Barnes says his employer, the Mohawk Valley Healthcare System, should try to retain its nurses by increasing their pay.
“Do I think we should be compensated as front line workers who have been through this? Absolutely, I think we should,” Barnes said.
Patricia Charvat, senior vice president of marketing and strategy at Mohawk Valley Healthcare system, said they were in contract negotiations with the New York State Nurses Association.
“We are committed to negotiating a new contract with the nurses’ union, in good faith,” Charvat said. “Our goal is to make sure the contract is fair and just.”
Charvat says they are committed to keeping staff safe. She says there was a shortage of nurses before the pandemic, but due to the stress of the pandemic they have seen more people leave the field. She says to keep staff safe, they need to hire more travel nurses.
“We may not be able to be as competitive in terms of salaries as traveling nurses at times, but our goal is to ensure that we have an environment where people enjoy working and feel like they are making a meaningful difference” , Charvat said.
“I stayed because that’s what I do,” Barnes said. “I am a nurse, I work there, I want to work there.

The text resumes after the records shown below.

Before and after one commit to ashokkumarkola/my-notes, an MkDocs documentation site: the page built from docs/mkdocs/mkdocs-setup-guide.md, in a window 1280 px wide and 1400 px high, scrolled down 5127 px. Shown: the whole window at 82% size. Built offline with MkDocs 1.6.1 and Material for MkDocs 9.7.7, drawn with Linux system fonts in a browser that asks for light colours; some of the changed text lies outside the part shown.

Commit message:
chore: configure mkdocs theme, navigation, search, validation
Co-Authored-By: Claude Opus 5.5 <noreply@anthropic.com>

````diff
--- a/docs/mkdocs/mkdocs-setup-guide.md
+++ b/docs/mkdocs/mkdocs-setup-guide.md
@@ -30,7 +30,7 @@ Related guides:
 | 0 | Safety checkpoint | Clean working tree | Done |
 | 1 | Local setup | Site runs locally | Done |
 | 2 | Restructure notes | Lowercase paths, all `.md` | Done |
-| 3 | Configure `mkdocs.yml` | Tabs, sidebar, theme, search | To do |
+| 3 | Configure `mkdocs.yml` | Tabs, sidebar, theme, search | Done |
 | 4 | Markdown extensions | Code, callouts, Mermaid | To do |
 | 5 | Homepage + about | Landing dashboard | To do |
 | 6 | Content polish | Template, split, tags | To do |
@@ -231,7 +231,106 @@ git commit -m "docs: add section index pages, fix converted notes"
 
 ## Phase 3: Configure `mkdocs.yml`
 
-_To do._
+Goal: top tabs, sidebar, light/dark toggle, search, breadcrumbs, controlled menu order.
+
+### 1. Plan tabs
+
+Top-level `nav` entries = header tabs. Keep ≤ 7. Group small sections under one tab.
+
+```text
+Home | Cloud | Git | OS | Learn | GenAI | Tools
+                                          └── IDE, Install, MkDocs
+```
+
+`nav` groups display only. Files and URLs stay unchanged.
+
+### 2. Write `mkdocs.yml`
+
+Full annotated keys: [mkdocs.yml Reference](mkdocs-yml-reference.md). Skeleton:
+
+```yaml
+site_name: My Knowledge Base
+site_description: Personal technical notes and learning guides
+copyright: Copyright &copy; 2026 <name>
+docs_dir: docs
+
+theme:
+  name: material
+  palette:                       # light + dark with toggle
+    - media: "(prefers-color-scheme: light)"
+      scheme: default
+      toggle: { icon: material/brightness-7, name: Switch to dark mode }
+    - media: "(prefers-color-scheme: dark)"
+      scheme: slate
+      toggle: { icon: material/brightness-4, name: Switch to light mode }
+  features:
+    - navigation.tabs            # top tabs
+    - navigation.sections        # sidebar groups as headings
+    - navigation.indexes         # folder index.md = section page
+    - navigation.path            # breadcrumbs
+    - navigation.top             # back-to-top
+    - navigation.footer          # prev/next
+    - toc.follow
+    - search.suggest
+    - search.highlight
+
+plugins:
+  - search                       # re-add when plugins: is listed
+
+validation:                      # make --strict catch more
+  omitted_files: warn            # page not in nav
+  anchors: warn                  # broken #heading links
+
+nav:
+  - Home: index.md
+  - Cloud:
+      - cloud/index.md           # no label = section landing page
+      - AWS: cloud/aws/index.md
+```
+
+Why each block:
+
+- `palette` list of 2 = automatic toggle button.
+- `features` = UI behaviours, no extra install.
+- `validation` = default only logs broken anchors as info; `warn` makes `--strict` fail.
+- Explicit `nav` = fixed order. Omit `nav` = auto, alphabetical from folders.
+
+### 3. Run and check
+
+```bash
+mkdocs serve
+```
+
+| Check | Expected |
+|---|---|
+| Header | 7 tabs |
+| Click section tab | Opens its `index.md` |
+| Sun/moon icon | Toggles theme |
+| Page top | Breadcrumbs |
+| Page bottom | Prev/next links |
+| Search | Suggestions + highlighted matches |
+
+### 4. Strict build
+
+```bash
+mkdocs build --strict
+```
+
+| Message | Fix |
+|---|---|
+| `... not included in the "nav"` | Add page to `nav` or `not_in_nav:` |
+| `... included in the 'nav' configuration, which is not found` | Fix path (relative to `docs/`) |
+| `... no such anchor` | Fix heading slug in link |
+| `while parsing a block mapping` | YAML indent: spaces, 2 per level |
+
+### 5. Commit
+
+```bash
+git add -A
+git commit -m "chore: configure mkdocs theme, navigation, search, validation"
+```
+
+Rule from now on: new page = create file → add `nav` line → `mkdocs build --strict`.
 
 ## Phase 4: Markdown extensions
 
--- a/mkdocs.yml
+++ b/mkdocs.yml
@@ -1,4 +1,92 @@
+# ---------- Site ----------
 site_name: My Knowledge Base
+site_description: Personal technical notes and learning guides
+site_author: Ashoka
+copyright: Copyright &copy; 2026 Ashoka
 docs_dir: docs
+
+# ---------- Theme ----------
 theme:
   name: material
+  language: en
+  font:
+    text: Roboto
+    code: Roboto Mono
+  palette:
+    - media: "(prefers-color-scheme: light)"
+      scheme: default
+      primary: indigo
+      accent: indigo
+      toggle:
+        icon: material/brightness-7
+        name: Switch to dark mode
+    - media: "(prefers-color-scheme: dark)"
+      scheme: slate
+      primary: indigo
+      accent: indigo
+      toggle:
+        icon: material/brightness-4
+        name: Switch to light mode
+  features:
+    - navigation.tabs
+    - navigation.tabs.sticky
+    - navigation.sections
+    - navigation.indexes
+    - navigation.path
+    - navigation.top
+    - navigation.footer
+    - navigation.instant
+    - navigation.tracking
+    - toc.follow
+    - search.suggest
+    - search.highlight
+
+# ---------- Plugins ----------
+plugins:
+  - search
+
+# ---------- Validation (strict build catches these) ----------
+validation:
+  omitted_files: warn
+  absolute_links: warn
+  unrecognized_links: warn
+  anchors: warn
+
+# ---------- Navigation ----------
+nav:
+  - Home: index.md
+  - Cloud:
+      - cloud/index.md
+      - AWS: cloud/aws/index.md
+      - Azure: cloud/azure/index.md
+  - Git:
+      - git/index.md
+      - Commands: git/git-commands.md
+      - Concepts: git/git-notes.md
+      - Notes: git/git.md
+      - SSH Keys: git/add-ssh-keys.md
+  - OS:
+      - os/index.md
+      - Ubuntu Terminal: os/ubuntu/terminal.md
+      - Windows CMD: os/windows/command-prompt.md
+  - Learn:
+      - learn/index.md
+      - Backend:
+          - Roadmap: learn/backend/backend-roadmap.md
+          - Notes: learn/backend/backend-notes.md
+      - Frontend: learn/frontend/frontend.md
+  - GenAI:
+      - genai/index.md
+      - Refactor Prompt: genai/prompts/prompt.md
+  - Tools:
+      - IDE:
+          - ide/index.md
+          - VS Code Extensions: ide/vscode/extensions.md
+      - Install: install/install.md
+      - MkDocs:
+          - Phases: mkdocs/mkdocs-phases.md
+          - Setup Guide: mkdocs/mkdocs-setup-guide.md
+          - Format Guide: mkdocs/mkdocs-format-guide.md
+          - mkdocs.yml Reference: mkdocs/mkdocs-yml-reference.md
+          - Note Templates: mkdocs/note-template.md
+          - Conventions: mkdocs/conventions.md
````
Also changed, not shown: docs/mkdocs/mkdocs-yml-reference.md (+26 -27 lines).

This is my city, this is my community.
But if things don’t change, she says she’ll leave the place she calls home.
“I want to continue to provide the best possible care as a nurse,” Barnes said.
Charvat says MVHS expects to meet with the nurses’ union in the coming weeks to finalize a contract.